|William S Hutton's Master Mariner's certificate (from Ancestry)|
|Reverse of William S Hutton's Master Mariner's certificate (from Ancestry)|
These enabled me to look his records in the Guildhall in London in August 1997 (such a long time ago!) quite easily. They used to keep the Lloyd's Captains Registers there, but I believe they have been moved to the London Metropolitan Archives. There is a partial index to the records online now but the letter H is not included. You would still need to go to London to consult the actual registers.

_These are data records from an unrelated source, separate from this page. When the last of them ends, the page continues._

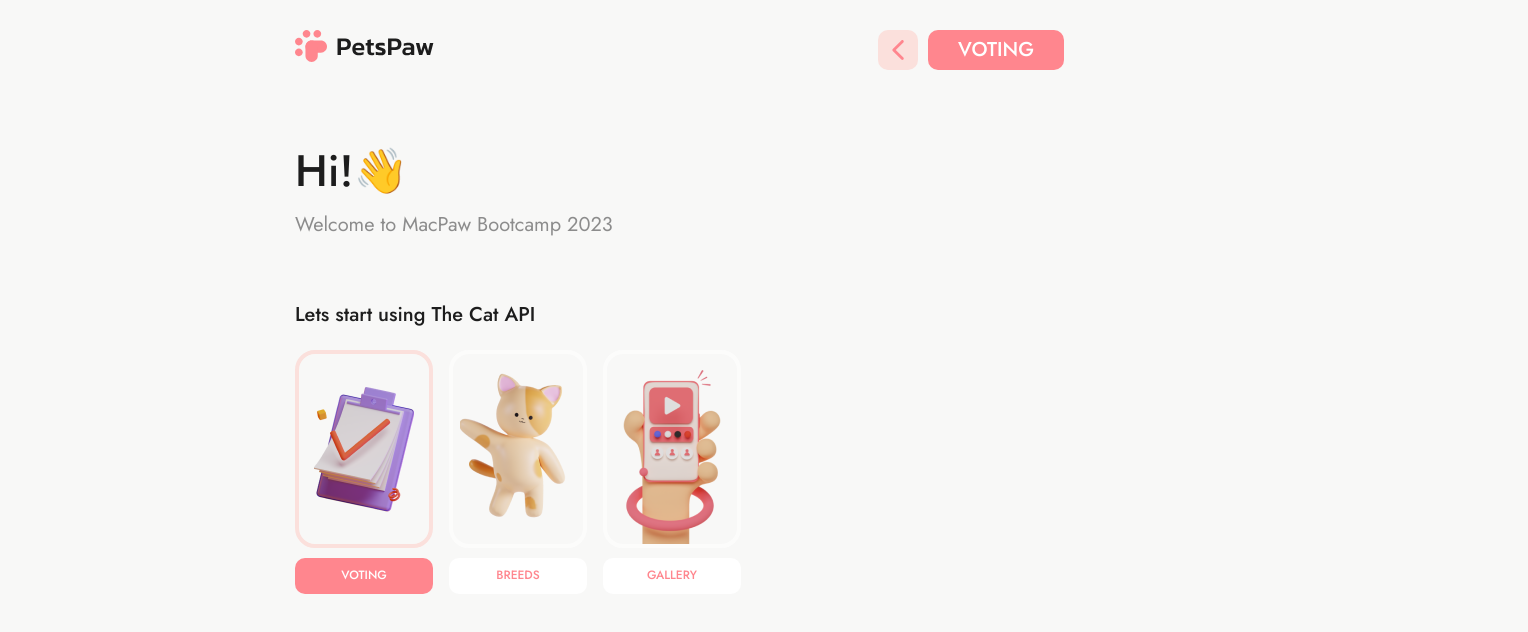
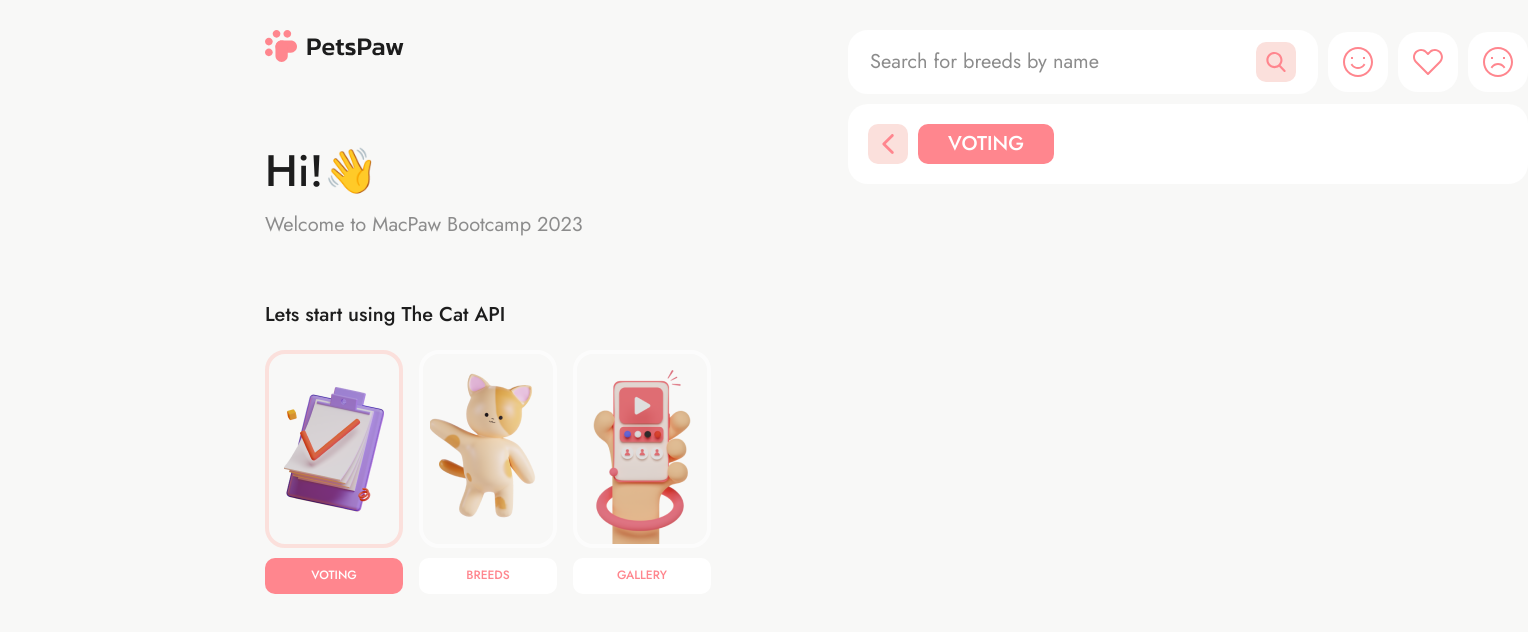
Before and after one commit to ThisNarciss/petspaw, a Next.js app: page /voting in a window 1280 px wide. Shown: the top 632 px of the page, 1528 px wide, since content can reach past the window. Built offline with nearby package versions, Linux system fonts and the light colour scheme.

Commit message:
feat: create form component and write logic

```diff
--- a/package.json
+++ b/package.json
@@ -20,6 +20,7 @@
     "postcss": "8.4.28",
     "react": "18.2.0",
     "react-dom": "18.2.0",
+    "react-hook-form": "^7.45.4",
     "tailwindcss": "3.3.3",
     "typescript": "5.1.6"
   }
--- a/src/components/form/SearchForm.tsx
+++ b/src/components/form/SearchForm.tsx
@@ -0,0 +1,64 @@
+import { Search } from "@/svg/Search";
+import { useForm, SubmitHandler } from "react-hook-form";
+import { useState } from "react";
+
+type Inputs = {
+  search: string;
+};
+
+export const SearchForm = () => {
+  const [isFocused, setIsFocused] = useState(false);
+
+  const {
+    register,
+    handleSubmit,
+    watch,
+    formState: { errors },
+  } = useForm<Inputs>();
+
+  const onSubmit: SubmitHandler<Inputs> = (data) => console.log(data);
+  const { onChange, onBlur, name, ref } = register("search", {
+    required: true,
+  });
+
+  const handleFocus = () => {
+    setIsFocused(true);
+  };
+  const handleBlur = () => {
+    setIsFocused(false);
+  };
+
+  console.log(watch("search"));
+
+  return (
+    <form
+      className={`flex items-center justify-between gap-[10px] rounded-[20px] w-[470px] py-[10px] px-[20px] bg-[#ffffff] border-[2px] border-solid hover:border-[#FBE0DC] hover:border-[2px] hover:border-solid ${
+        isFocused ? "border-[#FF868E]" : "border-[#FFFFFF]"
+      }`}
+      onSubmit={handleSubmit(onSubmit)}
+    >
+      <div className="relative w-full">
+        <input
+          onFocus={handleFocus}
+          onChange={onChange} // assign onChange event
+          onBlur={handleBlur}
+          className="placeholder:text-[#8C8C8C] w-full outline-none"
+          placeholder="Search for breeds by name"
+          defaultValue={watch("search")}
+          name={name}
+          ref={ref}
+          //   {...register("search", { required: true })}
+        />
+        {errors.search && (
+          <span className="absolute bottom-[-15px] left-0 text-[12px] text-red-600">
+            This field is required
+          </span>
+        )}
+      </div>
+
+      <button className="p-[10px] bg-[#FBE0DC] rounded-[10px]">
+        <Search />
+      </button>
+    </form>
+  );
+};
--- a/src/components/layout/SharedLayout.tsx
+++ b/src/components/layout/SharedLayout.tsx
@@ -21,7 +21,7 @@ export const SharedLayout: FC<IProps> = ({ children }) => {
         className={`lg:container md:container sm:container px-[30px] mx-auto ${jost.className}`}
       >
         <main className="flex relative  items-start py-[30px] ">
-          <section className="sticky top-[30px] px-[137px] h-[auto]">
+          <section className="sticky top-[30px] pl-[107px] pr-[137px] h-[auto]">
             <div className="mb-[80px]">
               <Logo />
             </div>
--- a/src/components/screens/voting/Voting.tsx
+++ b/src/components/screens/voting/Voting.tsx
@@ -1,9 +1,37 @@
+import { SearchForm } from "@/components/form/SearchForm";
 import { BackBtn } from "@/components/ui/BackBtn";
+import { Dislike } from "@/svg/Dislike";
+import { Favorite } from "@/svg/Favorite";
+import { Like } from "@/svg/Like";
+import Link from "next/link";
 
 export const Voting = () => {
   return (
-    <section>
-      <BackBtn />
+    <section className="flex flex-col gap-[10px]">
+      <div className="flex items-center justify-between gap-[10px]">
+        <SearchForm />
+        <Link
+          className="p-[15px] rounded-[20px] bg-[#FFFFFF] hover:bg-[#FBE0DC]"
+          href="/likes"
+        >
+          <Like />
+        </Link>
+        <Link
+          className="p-[15px] rounded-[20px] bg-[#FFFFFF] hover:bg-[#FBE0DC]"
+          href="/favorites"
+        >
+          <Favorite />
+        </Link>
+        <Link
+          className="p-[15px] rounded-[20px] bg-[#FFFFFF] hover:bg-[#FBE0DC]"
+          href="/dislikes"
+        >
+          <Dislike />
+        </Link>
+      </div>
+      <div className="p-[20px] bg-[#FFFFFF] rounded-[20px]">
+        <BackBtn />
+      </div>
     </section>
   );
 };
--- a/src/styles/globals.css
+++ b/src/styles/globals.css
@@ -22,4 +22,5 @@ body {
   background-color: var(--background-color);
   font-size: 20px;
   font-weight: 400;
+  line-height: 1.5;
 }
--- /dev/null
+++ b/src/svg/Dislike.tsx
@@ -0,0 +1,29 @@
+import { FC } from "react";
+
+interface IProps {
+  width?: string;
+  height?: string;
+  color?: string;
+}
+
+export const Dislike: FC<IProps> = ({
+  width = 30,
+  height = 30,
+  color = "#ff868e",
+}) => {
+  return (
+    <svg
+      version="1.1"
+      xmlns="http://www.w3.org/2000/svg"
+      width={width}
+      height={height}
+      viewBox="0 0 32 32"
+    >
+      <title>disslike</title>
+      <path
+        fill={color}
+        d="M0 16c0-8.837 7.163-16 16-16s16 7.163 16 16c0 8.837-7.163 16-16 16s-16-7.163-16-16zM16 2.133c-7.658 0-13.867 6.208-13.867 13.867s6.208 13.867 13.867 13.867c7.658 0 13.867-6.208 13.867-13.867s-6.208-13.867-13.867-13.867zM10.667 12.8h-2.133v-2.133h2.133v2.133zM23.467 12.8h-2.133v-2.133h2.133v2.133zM8.107 21.547l0.64-0.853c3.627-4.836 10.88-4.836 14.507 0l0.64 0.853-1.707 1.28-0.64-0.853c-2.773-3.698-8.32-3.698-11.093 0l-0.64 0.853-1.707-1.28z"
+      ></path>
+    </svg>
+  );
+};
--- /dev/null
+++ b/src/svg/Favorite.tsx
@@ -0,0 +1,29 @@
+import { FC } from "react";
+
+interface IProps {
+  width?: string;
+  height?: string;
+  color?: string;
+}
+
+export const Favorite: FC<IProps> = ({
+  width = 30,
+  height = 30,
+  color = "#ff868e",
+}) => {
+  return (
+    <svg
+      version="1.1"
+      xmlns="http://www.w3.org/2000/svg"
+      width={width}
+      height={height}
+      viewBox="0 0 37 32"
+    >
+      <title>heart-without-bgc</title>
+      <path
+        fill={color}
+        d="M9.934 2.462c-4.127 0-7.472 3.345-7.472 7.472 0 1.982 0.787 3.882 2.189 5.284l13.811 13.811 13.811-13.811c1.401-1.401 2.189-3.302 2.189-5.284 0-4.127-3.345-7.472-7.472-7.472-1.982 0-3.882 0.787-5.284 2.189l-2.374 2.374c-0.481 0.481-1.26 0.481-1.741 0l-2.374-2.374c-1.401-1.401-3.302-2.189-5.284-2.189zM0 9.934c0-5.486 4.447-9.934 9.934-9.934 2.634 0 5.161 1.047 7.024 2.909l1.504 1.504 1.504-1.504c1.863-1.863 4.39-2.909 7.024-2.909 5.486 0 9.934 4.447 9.934 9.934 0 2.634-1.047 5.161-2.91 7.024l-14.682 14.682c-0.481 0.481-1.26 0.481-1.741 0l-14.682-14.682c-1.863-1.863-2.909-4.39-2.909-7.024z"
+      ></path>
+    </svg>
+  );
+};
--- /dev/null
+++ b/src/svg/Like.tsx
@@ -0,0 +1,29 @@
+import { FC } from "react";
+
+interface IProps {
+  width?: string;
+  height?: string;
+  color?: string;
+}
+
+export const Like: FC<IProps> = ({
+  width = 30,
+  height = 30,
+  color = "#ff868e",
+}) => {
+  return (
+    <svg
+      version="1.1"
+      xmlns="http://www.w3.org/2000/svg"
+      width={width}
+      height={height}
+      viewBox="0 0 32 32"
+    >
+      <title>like</title>
+      <path
+        fill={color}
+        d="M0 16c0-8.837 7.163-16 16-16s16 7.163 16 16c0 8.837-7.163 16-16 16s-16-7.163-16-16zM16 2.133c-7.658 0-13.867 6.208-13.867 13.867s6.208 13.867 13.867 13.867c7.658 0 13.867-6.208 13.867-13.867s-6.208-13.867-13.867-13.867zM10.667 12.8h-2.133v-2.133h2.133v2.133zM23.467 12.8h-2.133v-2.133h2.133v2.133zM9.813 17.707l0.64 0.853c2.773 3.698 8.32 3.698 11.093 0l0.64-0.853 1.707 1.28-0.64 0.853c-3.627 4.836-10.88 4.836-14.507 0l-0.64-0.853 1.707-1.28z"
+      ></path>
+    </svg>
+  );
+};
--- /dev/null
+++ b/src/svg/Search.tsx
@@ -0,0 +1,29 @@
+import { FC } from "react";
+
+interface IProps {
+  width?: string;
+  height?: string;
+  color?: string;
+}
+
+export const Search: FC<IProps> = ({
+  width = 20,
+  height = 20,
+  color = "#ff868e",
+}) => {
+  return (
+    <svg
+      version="1.1"
+      xmlns="http://www.w3.org/2000/svg"
+      width={width}
+      height={height}
+      viewBox="0 0 32 32"
+    >
+      <title>search</title>
+      <path
+        fill={color}
+        d="M30.978 29.147l-7.616-7.921c1.958-2.328 3.031-5.257 3.031-8.306 0-7.124-5.796-12.92-12.92-12.92s-12.92 5.796-12.92 12.92c0 7.124 5.796 12.92 12.92 12.92 2.674 0 5.223-0.807 7.402-2.338l7.674 7.981c0.321 0.333 0.752 0.517 1.214 0.517 0.438 0 0.853-0.167 1.168-0.47 0.67-0.644 0.691-1.713 0.047-2.383zM13.473 3.37c5.266 0 9.55 4.284 9.55 9.55s-4.284 9.55-9.55 9.55-9.55-4.284-9.55-9.55c0-5.266 4.284-9.55 9.55-9.55z"
+      ></path>
+    </svg>
+  );
+};
```
Also changed, not shown: 1 other file (tests, documents, lock files or other folders).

The records listed each ship he sailed on, the official number of the ship, when he served on it (details vary, sometimes just the year, sometimes full dates of engagement and discharge) and an abbreviation for the proposed destination of the ship. For example, FPS for France, Portugal, Spain and the Azores or B for Baltic, Norway, White Sea, and Gulf of Finland.
Here's an example of an entry for William:
1870 Leader 53122 M Jan 3 (in red ink) Feb 5 (in black ink) WI June 21 (red ink)
The ship's name "Leader" underlined means he was the Mate, and on 3rd Jan 1870 he returned from the Mediterranean, red ink indicates a discharge. On 5th Feb 1870 he was re-engaged for a voyage to the West Indies, from which he returned on 21st June.
Yesterday I was trying to fit all his periods of service into the family tree in order - I was curious as to how much time William snr was able to spend at home with his family and whether I could find out if he was at home when his children were born.
I recently purchased some timeline software that works with family tree Gedcom files - Genelines and I hoped that by entering all the data into my tree the timeline would show how events fitted together.
|William S Hutton's Timeline (created with Genelines) Click to enlarge|
William appears to be at sea during the time of his eldest child, Annie's birth. The large block from 1862 to 1865 represents his service on the Lebanon, a snow (a two masted square rigged type of ship) in the Mediterranean trade. I think I've picked out a couple of mentions of the correct ship from the Shipping & Maritime Intelligence pages of the 19th Century Newspapers online (free online from Newcastle Library and others), Alexandria is mentioned and Constantinople. He was probably backwards and forwards on a regular basis.
|From the Glasgow Herald, 26 Jun 1863. |
The Lebanon, master Hutchinon, set sail from Troon to Constantinople on 22nd.
(from 19th Century British Library Newspapers)
This topic could grow and grow so I'll end it here for now and sort out some more information for another day.